No longer a trend limited to the young, product sustainability continues to rise in importance across all demographics. Recent research from First Insight and the Wharton School of the University of Pennsylvania shows all four generational demographics (Baby Boomer, Gen X, Millennials, and Generation Z) now rank Sustainability higher than Brand Recognition as a key purchasing factor.
Research also shows consumers of all ages willing to spend more on sustainable products compared to only two years ago. These consumers would also change buying habits in support of sustainability. A Deloitte study of UK consumers says limiting or eliminating single-use plastic packaging is the most common change consumers made.
The message is clear; sustainability rose to a mainstream concern and should only get stronger. For companies selling consumer packaged goods (CPGs), developing transformative eco-friendly packaging not only earns favor from consumers, it makes good business sense.
Consider the new requirement for sustainable packaging due to the rise of ecommerce. With last-mile delivery to the home instead of a retail store, packaging must withstand “high touch” rough handling and time spent in the elements on someone’s doorstep. CPG companies and their customers want products with easily recycled, minimal packaging.

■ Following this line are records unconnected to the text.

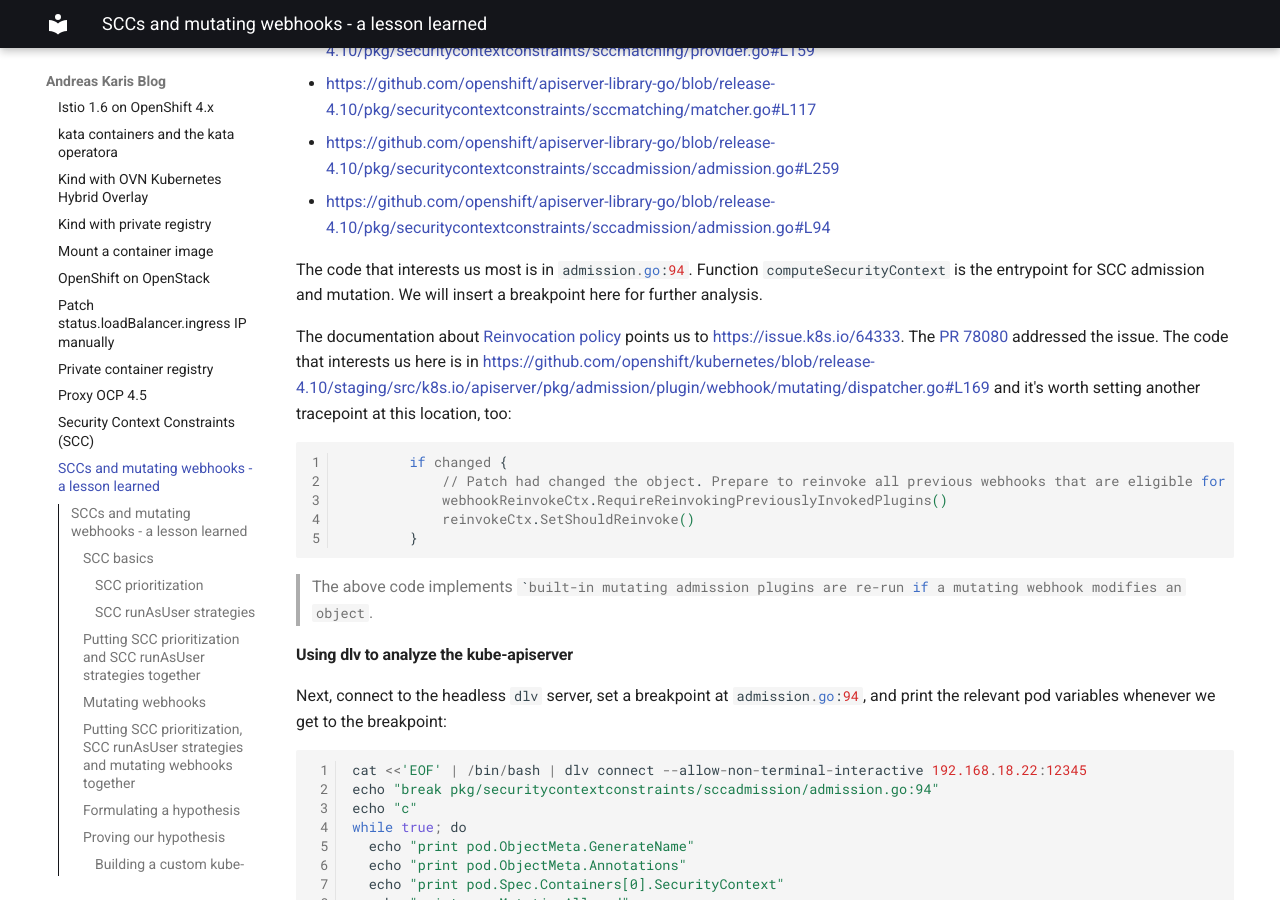
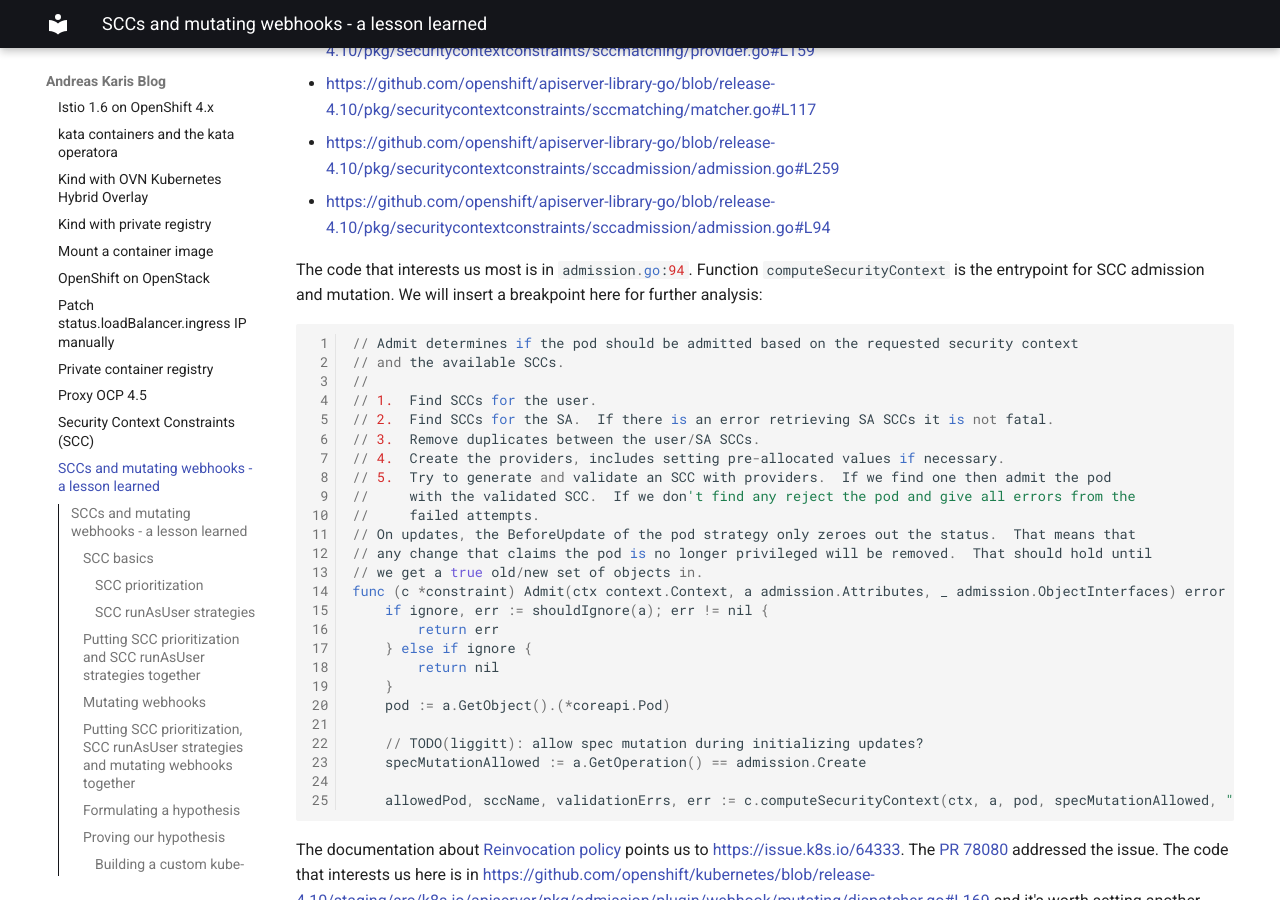
Before and after one commit to andreaskaris/blog, an MkDocs documentation site: the page built from docs/openshift/openshift-scc-with-mutating-webhooks.md, in a window 1280 px wide and 900 px high, scrolled down 11543 px. Built offline with MkDocs 1.6.1 and Material for MkDocs 9.7.7, drawn with Linux system fonts in a browser that asks for light colours.

Commit message:
improve scc

```diff
--- a/docs/openshift/openshift-scc-with-mutating-webhooks.md
+++ b/docs/openshift/openshift-scc-with-mutating-webhooks.md
@@ -564,7 +564,34 @@ We can follow up the stack until we get to the `security.openshift.io/SecurityCo
 * [https://github.com/openshift/apiserver-library-go/blob/release-4.10/pkg/securitycontextconstraints/sccadmission/admission.go#L94](https://github.com/openshift/apiserver-library-go/blob/release-4.10/pkg/securitycontextconstraints/sccadmission/admission.go#L94)
 
 The code that interests us most is in `admission.go:94`. Function `computeSecurityContext` is the entrypoint for
-SCC admission and mutation. We will insert a breakpoint here for further analysis.
+SCC admission and mutation. We will insert a breakpoint here for further analysis:
+~~~
+// Admit determines if the pod should be admitted based on the requested security context
+// and the available SCCs.
+//
+// 1.  Find SCCs for the user.
+// 2.  Find SCCs for the SA.  If there is an error retrieving SA SCCs it is not fatal.
+// 3.  Remove duplicates between the user/SA SCCs.
+// 4.  Create the providers, includes setting pre-allocated values if necessary.
+// 5.  Try to generate and validate an SCC with providers.  If we find one then admit the pod
+//     with the validated SCC.  If we don't find any reject the pod and give all errors from the
+//     failed attempts.
+// On updates, the BeforeUpdate of the pod strategy only zeroes out the status.  That means that
+// any change that claims the pod is no longer privileged will be removed.  That should hold until
+// we get a true old/new set of objects in.
+func (c *constraint) Admit(ctx context.Context, a admission.Attributes, _ admission.ObjectInterfaces) error {
+	if ignore, err := shouldIgnore(a); err != nil {
+		return err
+	} else if ignore {
+		return nil
+	}
+	pod := a.GetObject().(*coreapi.Pod)
+
+	// TODO(liggitt): allow spec mutation during initializing updates?
+	specMutationAllowed := a.GetOperation() == admission.Create
+
+	allowedPod, sccName, validationErrs, err := c.computeSecurityContext(ctx, a, pod, specMutationAllowed, "")
+~~~
 
 The documentation about [Reinvocation policy](https://kubernetes.io/docs/reference/access-authn-authz/extensible-admission-controllers/#reinvocation-policy)
 points us to [https://issue.k8s.io/64333](https://issue.k8s.io/64333). The [PR 78080](https://github.com/kubernetes/kubernetes/pull/78080/commits)
```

This kind of “we need a better box” thinking is required to find the innovative solutions throughout the value chain.
Here are four steps in delivering sustainable packaging:
1. Project Planning and Collaboration: Gather consumer sentiment from artificial intelligence text analytics during the concept phase. Reap step-change project efficiency improvements with a platform for data-driving project management and collaboration. A platform approach saves time and drives innovation and better decisions.
2. Material Verification: Use advanced simulation to virtually test new materials faster to meet requirements (that is, quality, performance, material biodegradability, recyclability).
3. Package Design and Qualification: Move quickly from packaging concepts to 3D designs and related mold and tooling (without prototypes) using virtual design and simulation tools. Designers apply Lifecycle Assessment (LCA) analysis to understand the environmental impact of packaging design, material choices, and manufacturing methods to make the best decisions rapidly.
4. Integrated Product Design: Optimize team collaboration by leveraging a single business platform for development and downstream processes, such as optimizing artwork and claims management and accelerate the approvals processes. Minimize non-value-added work by reusing the same product data for future packaging projects.
The ultimate goal? Improve every aspect of the packaging supply and manufacturing chain. It all starts with design.
Virtual twins improve the package design process.
New research from Accenture shows companies using the latest technology are on track to lower costs by reducing raw material usage, as well as during product development. In addition to cost savings, the study shows applying more efficient and holistic design practices reduces CO2 emissions.
For example, companies can now apply virtual twin technology, a way to model the virtual and physical in real time, simultaneously and collaboratively. Companies use virtual twins to model, visualize, predict, and provide feedback on packaging properties and performance.
The Accenture report explains how to use virtual twins to make significant reductions in cost and emissions. Previous studies link up to 80% of design decisions to a product’s environmental impact. Virtual twins offer the ability to limit resource use and enable cross-functional collaboration throughout the enterprise, from R&D to marketing to distribution.
Sustainability by design not only improves product and packaging, but also exposes the entire organization to a product’s lifecycle footprint data. This knowledge provides the power to make more sustainable decisions such as material sourcing, manufacturing methods, and more.
CPG companies constantly create and store new data, but the challenge lies in successfully using available data to gain meaningful insight. Teams working in silos make it more difficult to collaborate and inevitably result in poorly informed decisions. Engineering team members using digital point solutions have the disadvantage of lacking exposure to the wider framework.
For example, consider a supplier producing packaging solutions for food and beverage companies all over the world. The supplier must balance key industry drivers: sustainability, time to market, and brand strength. (Customers want distinctive packaging that is also functional that best communicates their brand image.) How does the supplier deliver on all three?
Virtual twin models on one collaborative platform provide the answer. A supplier can design and simulate the best package with teams working on the same platform. They can rapidly come up with many different alternatives to share with customers in a 3D virtual environment. The customer chooses the best one for physical prototyping.
Virtual twins support reverse engineering to improve packaging designs done by a third party too. The reverse-engineering process involves measuring an object using 3D scanning technologies like CMMs, laser scanners, structured light digitizers, or industrial CT scanning (computed tomography) and then reconstructing it as a 3D model.
Through the continuous improvement of products, operations, and processes — using virtual twin technology and software — CPG companies and their suppliers can nimbly react to customer and market demand for sustainable packaging.